The Trump administration plans to shut down the federal health insurance exchange for 12 hours during all but one Sunday in the upcoming open enrollment season. The shutdown will occur from 12 a.m. to 12 p.m. ET on every Sunday except Dec. 10. The Department of Health and Human Services will also shut down the federal exchange — healthcare.gov — overnight on the first day of open enrollment, Nov. 1. More than three dozen states use that exchange for their marketplaces. HHS officials disclosed this information Friday during a webinar with community groups that help people enroll. The Trump administration has come under attack from critics who say that it is intentionally undermining the Affordable Care Act, through regulatory actions. It shortened the enrollment period, withdrew money for advertising and cut the budget for navigator groups, which help people shop for plans. And now HHS is closing the site for a substantial portion of each weekend — for maintenance, officials said. That is the same time that many working patients — the prime target group for ACA insurance — could be shopping for their insurance, critics noted.
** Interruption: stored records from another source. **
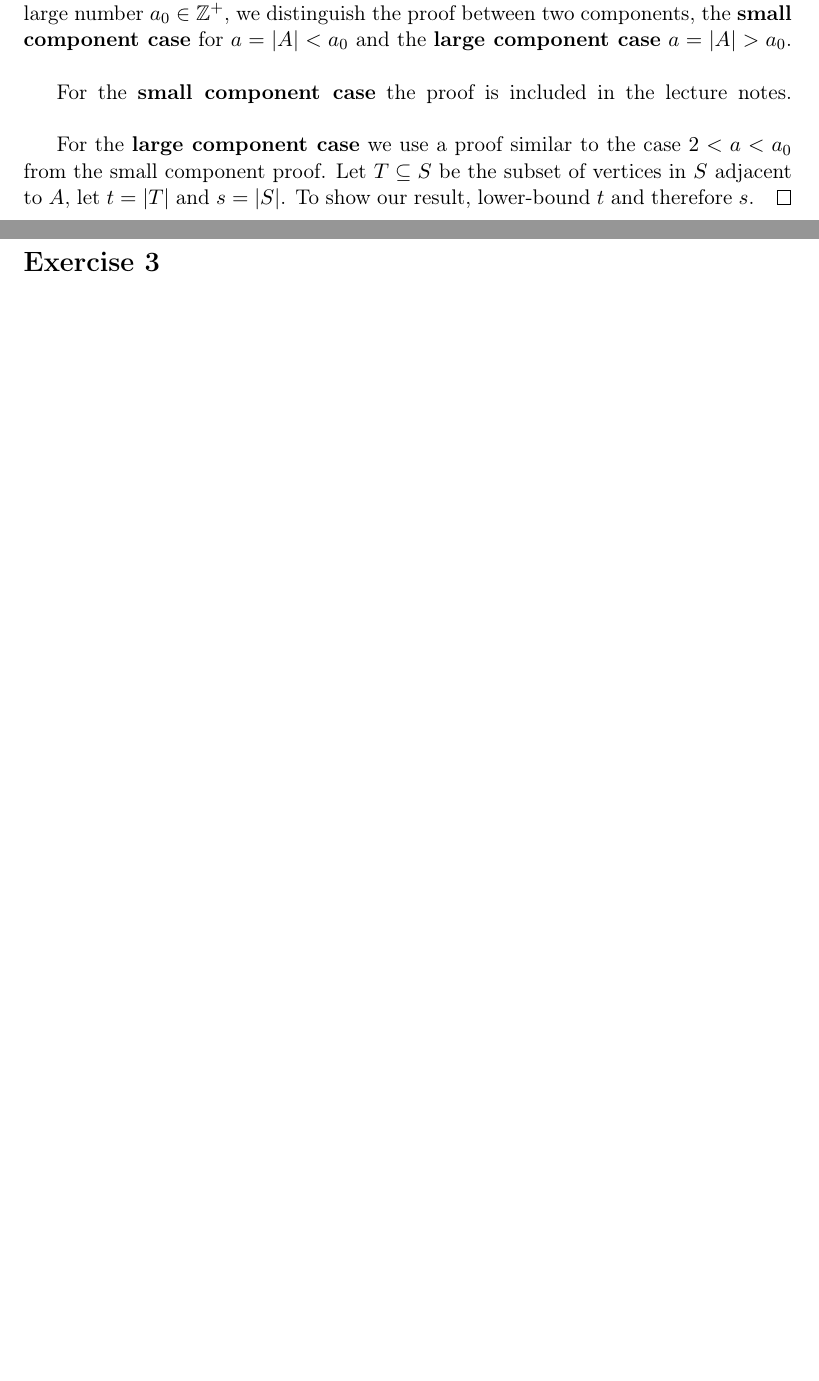
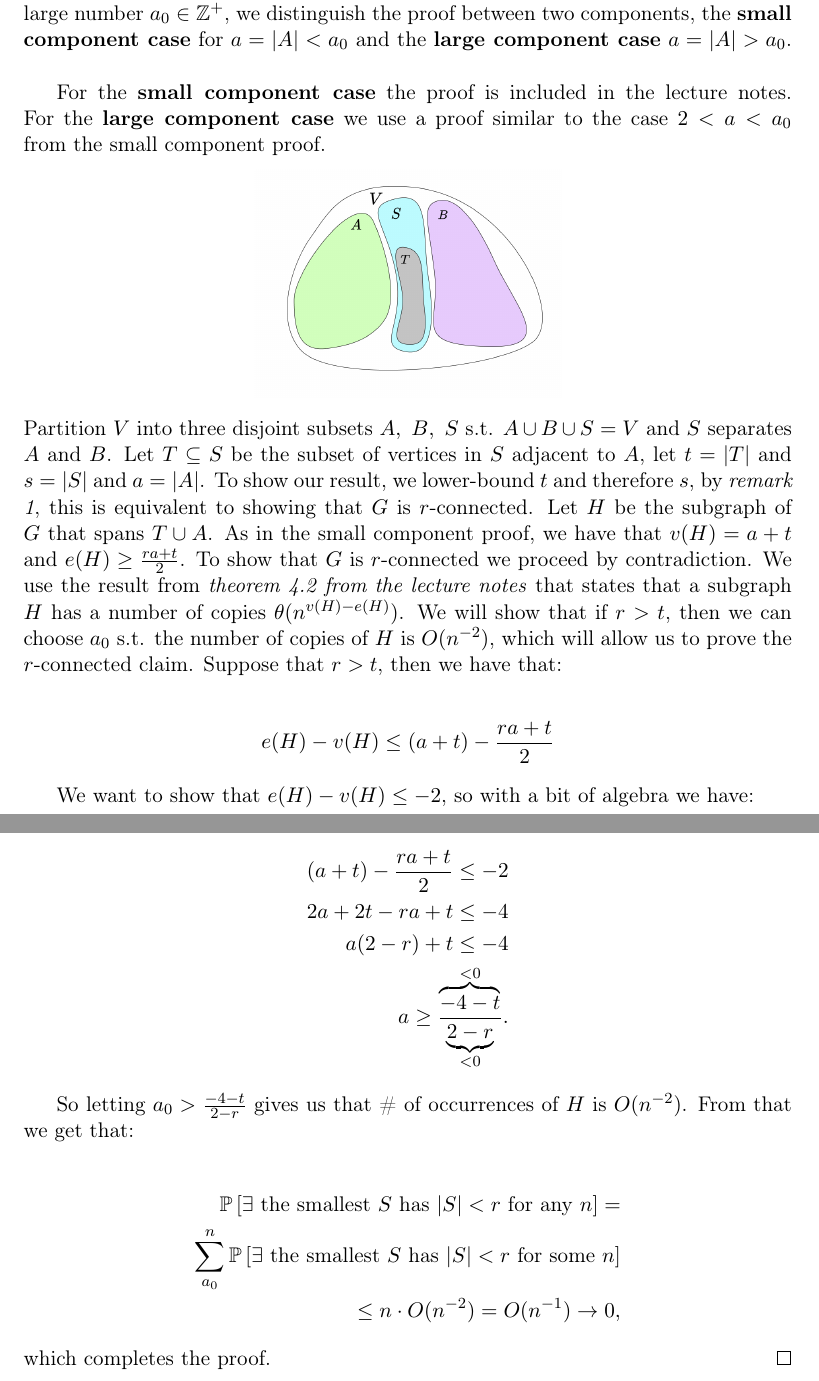
Before and after one commit to RenardDesNeiges/NOOC_Homeworks, a LaTeX document (hm2/hm2_renard.tex): two parts of pages 2 and 3 of 3 before the commit and two parts of pages 2 and 3 of 4 after it, joined at a grey line, cut so that both start at the same text, the shorter picture padded with empty space. Compiled offline with pdfLaTeX.

Commit message:
homework finished

```diff
--- a/hm2/hm2_renard.tex
+++ b/hm2/hm2_renard.tex
@@ -112,8 +112,33 @@
 
     For the \textbf{small component case} the proof is included in the lecture notes.
     \linebreak
+    For the \textbf{large component case} we use a proof similar to the case $2<a<a_0$ from the small component proof.
+    \begin{center}
+        \includegraphics[width=0.4\textwidth]{figures/1.png}
+    \end{center}
+    Partition $V$ into three disjoint subsets $A,~B,~S$ s.t. $A\cup B\cup S=V$ and $S$ separates $A$ and $B$. Let $T\subseteq S$ be the subset of vertices in $S$ adjacent to $A$, let $t=|T|$ and $s=|S|$ and $a=|A|$. To show our result, we lower-bound $t$ and therefore $s$, by \textit{remark 1}, this is equivalent to showing that $G$ is $r$-connected. Let $H$ be the subgraph of $G$ that spans $T \cup A$. As in the small component proof, we have that $v(H) = a + t$ and $e(H) \geq \frac{ra + t}{2}$. To show that $G$ is $r$-connected we proceed by contradiction. We use the result from \textit{theorem 4.2 from the lecture notes} that states that a subgraph $H$ has a number of copies $\theta(n^{v(H)-e(H)})$. We will show that if $r>t$, then we can choose $a_0$ s.t. the number of copies of $H$ is $O(n^{-2})$, which will allow us to prove the $r$-connected claim. Suppose that $r>t$, then we have that:
 
-    For the \textbf{large component case} we use a proof similar to the case $2<a<a_0$ from the small component proof. Let $T\subseteq S$ be the subset of vertices in $S$ adjacent to $A$, let $t=|T|$ and $s=|S|$. To show our result, lower-bound $t$ and therefore $s$.
+    \begin{align*}
+        e(H)-v(H) \leq (a+t) - \frac{ra + t}{2}
+    \end{align*}
+
+    We want to show that $e(H)-v(H) \leq -2$, so with a bit of algebra we have:
+
+    \begin{align*}
+        (a+t) - \frac{ra + t}{2}  \leq -2\\
+        2a+2t - ra + t  \leq -4\\
+        a(2-r) + t  \leq -4\\
+        a  \geq \frac{\overbrace{-4-t}^{<0}}{\underbrace{2-r}_{<0}}.
+    \end{align*}
+
+    So letting $a_0 >  \frac{{-4-t}}{{2-r}}$ gives us that \# of occurrences of $H$ is $O(n^{-2})$. From that we get that:
+
+    \begin{align*}
+        \mathbb{P}\left[\text{$\exists$ the smallest $S$ has $|S|<r$ for any $n$}\right] = \\
+        \sum_{a_0}^n  \mathbb{P} \left[\text{$\exists$ the smallest $S$ has $|S|<r$ for some $n$}\right] \\
+        \leq n \cdot O(n^{-2}) = O(n^{-1}) \rightarrow 0,
+    \end{align*}
+    which completes the proof.
 \end{proof}
 
 \newpage
```
Also changed, not shown: hm2/hm2_renard.pdf, hm2/hm2_renard.tex (22 more changed lines).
Accordingly, we should all tell our friends and family to “get on the stick” about enrolling this year.
1.Find a good balance and exercise program.
2.Ask your health care provider to assess your risk of falls.
3.Review your medications with your doctor or pharmacist on a regular basis to make sure you understand side effects that could cause falls.
4.Get your hearing and eyesight checked annually and update your eyeglasses.
5.Keep your home safe.
6.Talk to your friends and relatives about the risk of falls.
Every 11 seconds a senior is seen in an emergency room for a fall related injury. Make sure it’s not you.
I love this article, courtesy of the Senior Directory, on the best apps for seniors.
Hearing aids are expensive, they are not covered by many health plans, and are used by only a small percentage of those who need them. New legislation signed into law last week aims to make the medical devices cheaper and more widely used by ensuring high-quality products are available over-the-counter and without a doctor’s involvement. Under the law, the Food and Drug Administration must propose regulation for over-the-counter hearing aids in the next three years to make sure the products are safe and effective. The over-the-counter products are specifically for adults with mild-to-moderate hearing loss. More than 35 million Americans have some degree of hearing loss, and the numbers are only expected to grow as the U.S. population ages. The price of a hearing aid — more than $2,000 on average, with some people needing two — has long been a bone of contention. Though much of hearing loss is age-related, Medicare doesn’t cover hearing aids, nor do many private health insurers. The process of obtaining a hearing aid can also be bulky and complicated, involving trips to up to several doctors; hearing aids can also only be bought through licensed sellers. The over-the-counter hearing aid bill was proposed by Sens. Elizabeth Warren (D-MA), Chuck Grassley (R-IA), Maggie Hassan (D-NH) and Johnny Isakson (R-GA). It was signed into law as part of the FDA Reauthorization Act, which extends agreements with industry that fund regulation of drugs and medical devices and allows the agency to continue operating for the next several years.